--- What this task involves ---
Within the listing, how many lines include "that"? Please answer with a bare number.

--- Material to process ---
====
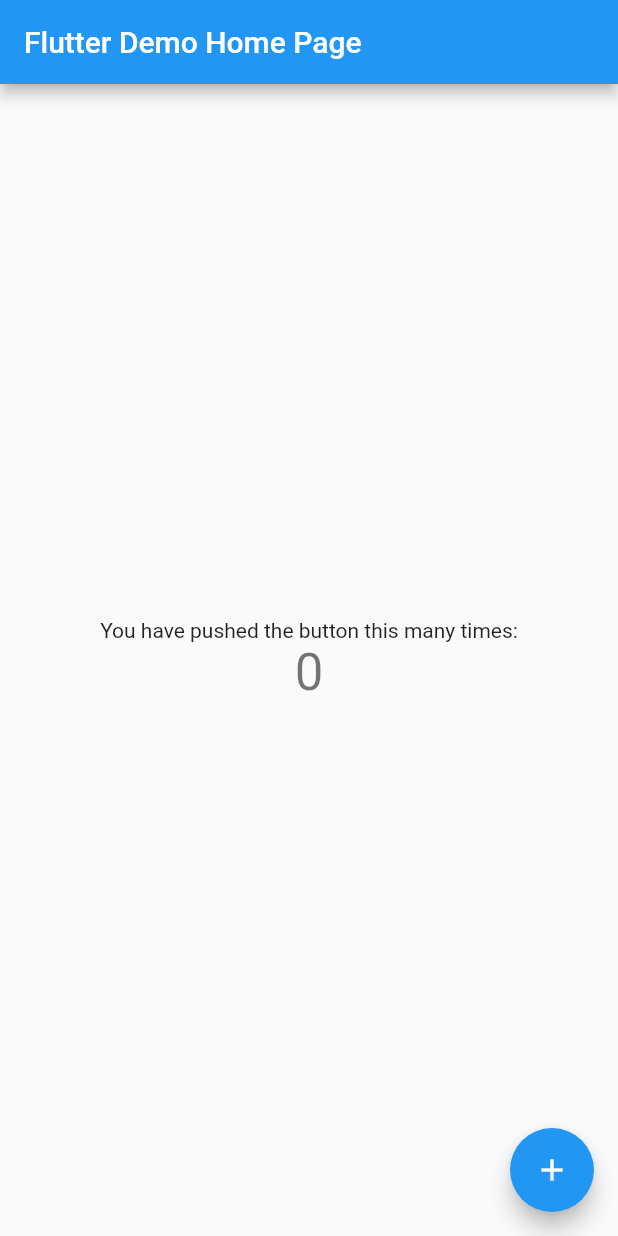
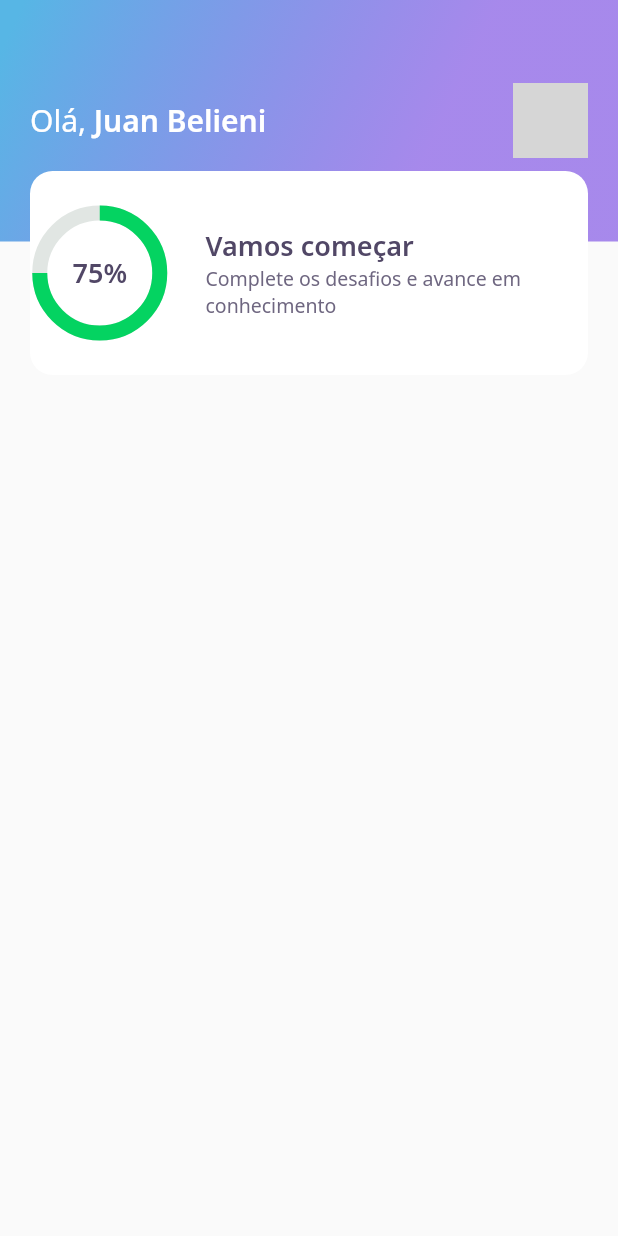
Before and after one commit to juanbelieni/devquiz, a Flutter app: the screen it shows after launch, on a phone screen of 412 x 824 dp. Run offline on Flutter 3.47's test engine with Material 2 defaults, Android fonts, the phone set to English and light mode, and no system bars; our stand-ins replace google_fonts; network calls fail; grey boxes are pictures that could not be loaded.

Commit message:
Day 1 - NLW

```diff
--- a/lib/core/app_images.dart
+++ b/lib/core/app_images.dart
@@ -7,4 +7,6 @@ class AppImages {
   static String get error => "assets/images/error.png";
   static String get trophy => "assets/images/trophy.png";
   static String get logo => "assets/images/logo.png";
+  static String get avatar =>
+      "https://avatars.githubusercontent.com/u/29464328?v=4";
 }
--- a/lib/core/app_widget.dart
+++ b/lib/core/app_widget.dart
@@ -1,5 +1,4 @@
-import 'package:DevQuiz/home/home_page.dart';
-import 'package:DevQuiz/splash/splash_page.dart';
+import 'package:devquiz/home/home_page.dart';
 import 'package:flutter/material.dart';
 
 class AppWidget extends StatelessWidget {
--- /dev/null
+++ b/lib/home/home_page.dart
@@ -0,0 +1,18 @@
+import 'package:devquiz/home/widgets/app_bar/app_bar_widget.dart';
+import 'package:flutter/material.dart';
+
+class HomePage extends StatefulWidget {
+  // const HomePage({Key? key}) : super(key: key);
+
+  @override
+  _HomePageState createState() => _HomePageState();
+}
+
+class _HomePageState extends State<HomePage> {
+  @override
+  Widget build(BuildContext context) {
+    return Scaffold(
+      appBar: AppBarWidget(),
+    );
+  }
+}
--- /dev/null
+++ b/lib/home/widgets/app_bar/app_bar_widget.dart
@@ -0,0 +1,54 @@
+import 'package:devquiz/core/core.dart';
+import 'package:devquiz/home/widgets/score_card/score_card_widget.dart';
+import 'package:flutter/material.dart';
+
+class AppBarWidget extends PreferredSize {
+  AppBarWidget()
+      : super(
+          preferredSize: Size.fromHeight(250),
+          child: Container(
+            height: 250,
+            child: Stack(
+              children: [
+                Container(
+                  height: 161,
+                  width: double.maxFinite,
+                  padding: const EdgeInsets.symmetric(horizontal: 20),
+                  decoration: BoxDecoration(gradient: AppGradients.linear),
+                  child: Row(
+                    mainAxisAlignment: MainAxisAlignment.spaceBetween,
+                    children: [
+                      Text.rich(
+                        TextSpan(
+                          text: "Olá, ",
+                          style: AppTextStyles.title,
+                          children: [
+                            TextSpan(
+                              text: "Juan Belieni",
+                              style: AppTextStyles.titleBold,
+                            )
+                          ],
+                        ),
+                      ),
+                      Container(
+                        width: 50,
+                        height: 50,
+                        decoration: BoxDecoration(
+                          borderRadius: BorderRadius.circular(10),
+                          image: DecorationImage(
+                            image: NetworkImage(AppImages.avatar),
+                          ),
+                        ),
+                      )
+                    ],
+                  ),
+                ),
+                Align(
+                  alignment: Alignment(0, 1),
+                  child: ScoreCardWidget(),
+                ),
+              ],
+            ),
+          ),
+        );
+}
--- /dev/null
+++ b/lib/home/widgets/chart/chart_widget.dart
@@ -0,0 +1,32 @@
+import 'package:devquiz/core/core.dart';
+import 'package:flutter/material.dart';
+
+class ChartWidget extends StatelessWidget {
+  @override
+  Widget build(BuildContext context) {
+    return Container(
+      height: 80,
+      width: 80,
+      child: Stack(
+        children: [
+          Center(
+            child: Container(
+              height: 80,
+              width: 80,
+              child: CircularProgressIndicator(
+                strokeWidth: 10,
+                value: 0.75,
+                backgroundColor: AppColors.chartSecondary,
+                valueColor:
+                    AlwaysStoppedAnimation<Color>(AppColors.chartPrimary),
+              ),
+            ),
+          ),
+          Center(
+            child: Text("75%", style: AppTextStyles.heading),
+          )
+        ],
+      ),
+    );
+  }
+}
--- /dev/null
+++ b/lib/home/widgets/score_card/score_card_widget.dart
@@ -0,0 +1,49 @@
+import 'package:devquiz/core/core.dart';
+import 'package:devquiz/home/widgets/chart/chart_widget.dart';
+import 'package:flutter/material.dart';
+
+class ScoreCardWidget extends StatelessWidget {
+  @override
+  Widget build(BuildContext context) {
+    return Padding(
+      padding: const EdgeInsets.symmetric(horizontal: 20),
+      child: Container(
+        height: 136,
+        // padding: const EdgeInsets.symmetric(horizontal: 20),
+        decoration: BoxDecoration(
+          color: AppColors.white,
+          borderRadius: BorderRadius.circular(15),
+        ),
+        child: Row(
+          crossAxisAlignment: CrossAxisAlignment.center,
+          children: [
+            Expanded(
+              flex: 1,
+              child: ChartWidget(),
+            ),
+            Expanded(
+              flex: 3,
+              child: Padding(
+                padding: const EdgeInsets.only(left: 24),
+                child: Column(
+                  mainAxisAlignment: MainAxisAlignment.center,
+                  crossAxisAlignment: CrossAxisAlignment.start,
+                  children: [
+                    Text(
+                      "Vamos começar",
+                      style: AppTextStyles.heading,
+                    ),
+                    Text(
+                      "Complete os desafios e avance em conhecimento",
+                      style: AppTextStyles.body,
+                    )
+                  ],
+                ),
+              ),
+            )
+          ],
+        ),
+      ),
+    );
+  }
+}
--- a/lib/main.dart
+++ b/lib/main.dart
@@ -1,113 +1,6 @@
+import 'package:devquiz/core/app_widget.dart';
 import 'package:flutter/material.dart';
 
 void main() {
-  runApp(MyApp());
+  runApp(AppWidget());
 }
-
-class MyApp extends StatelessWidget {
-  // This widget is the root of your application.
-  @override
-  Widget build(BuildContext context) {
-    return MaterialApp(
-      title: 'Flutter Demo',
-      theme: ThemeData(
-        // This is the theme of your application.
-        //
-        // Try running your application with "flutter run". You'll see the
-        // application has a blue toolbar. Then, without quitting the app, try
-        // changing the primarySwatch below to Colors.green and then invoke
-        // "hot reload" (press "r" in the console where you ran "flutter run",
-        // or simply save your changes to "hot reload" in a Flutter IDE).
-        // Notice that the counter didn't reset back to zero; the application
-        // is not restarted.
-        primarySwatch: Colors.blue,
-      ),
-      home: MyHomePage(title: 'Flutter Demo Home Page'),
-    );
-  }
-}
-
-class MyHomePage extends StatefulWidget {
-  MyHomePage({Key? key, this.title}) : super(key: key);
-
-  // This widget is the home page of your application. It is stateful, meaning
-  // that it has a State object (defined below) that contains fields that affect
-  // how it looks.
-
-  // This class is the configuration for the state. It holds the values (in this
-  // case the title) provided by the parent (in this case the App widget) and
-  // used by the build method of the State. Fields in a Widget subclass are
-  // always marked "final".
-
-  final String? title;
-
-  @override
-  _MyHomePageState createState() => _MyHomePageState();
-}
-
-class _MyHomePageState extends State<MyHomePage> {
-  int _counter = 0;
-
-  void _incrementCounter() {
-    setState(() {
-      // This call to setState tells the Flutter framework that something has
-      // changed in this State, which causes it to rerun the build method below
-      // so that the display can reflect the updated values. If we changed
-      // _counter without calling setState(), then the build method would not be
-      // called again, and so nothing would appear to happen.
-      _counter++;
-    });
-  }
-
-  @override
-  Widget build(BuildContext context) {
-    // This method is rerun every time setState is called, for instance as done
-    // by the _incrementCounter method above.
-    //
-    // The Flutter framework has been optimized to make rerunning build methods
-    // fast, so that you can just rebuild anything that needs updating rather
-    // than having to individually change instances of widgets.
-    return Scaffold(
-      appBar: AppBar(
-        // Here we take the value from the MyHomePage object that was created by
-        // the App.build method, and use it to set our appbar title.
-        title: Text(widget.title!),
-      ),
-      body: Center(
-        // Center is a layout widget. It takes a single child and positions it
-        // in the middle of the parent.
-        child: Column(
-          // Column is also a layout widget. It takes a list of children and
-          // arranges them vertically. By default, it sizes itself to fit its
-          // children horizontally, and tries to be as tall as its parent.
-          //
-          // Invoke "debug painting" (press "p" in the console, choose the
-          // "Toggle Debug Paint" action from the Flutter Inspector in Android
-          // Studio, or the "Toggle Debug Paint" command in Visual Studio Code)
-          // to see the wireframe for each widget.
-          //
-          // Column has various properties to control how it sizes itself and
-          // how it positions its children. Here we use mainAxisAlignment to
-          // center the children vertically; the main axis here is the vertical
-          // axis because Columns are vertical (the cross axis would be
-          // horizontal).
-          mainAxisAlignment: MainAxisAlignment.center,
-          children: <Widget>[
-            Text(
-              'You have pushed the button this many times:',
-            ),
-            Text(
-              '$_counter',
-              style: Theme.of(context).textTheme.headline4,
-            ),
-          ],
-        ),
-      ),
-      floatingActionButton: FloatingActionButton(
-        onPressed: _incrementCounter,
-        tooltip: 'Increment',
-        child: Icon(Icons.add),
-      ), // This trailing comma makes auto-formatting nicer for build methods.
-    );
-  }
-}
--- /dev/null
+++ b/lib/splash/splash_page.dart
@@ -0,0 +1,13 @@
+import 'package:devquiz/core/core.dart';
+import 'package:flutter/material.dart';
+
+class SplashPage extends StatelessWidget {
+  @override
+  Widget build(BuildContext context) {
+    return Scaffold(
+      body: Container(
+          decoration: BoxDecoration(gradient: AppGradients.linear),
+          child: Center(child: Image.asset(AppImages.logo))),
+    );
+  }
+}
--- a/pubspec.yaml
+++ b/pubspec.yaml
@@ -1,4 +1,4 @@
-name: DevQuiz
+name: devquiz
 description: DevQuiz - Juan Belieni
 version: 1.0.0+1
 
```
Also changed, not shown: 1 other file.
====
--- Response for this exercise ---
7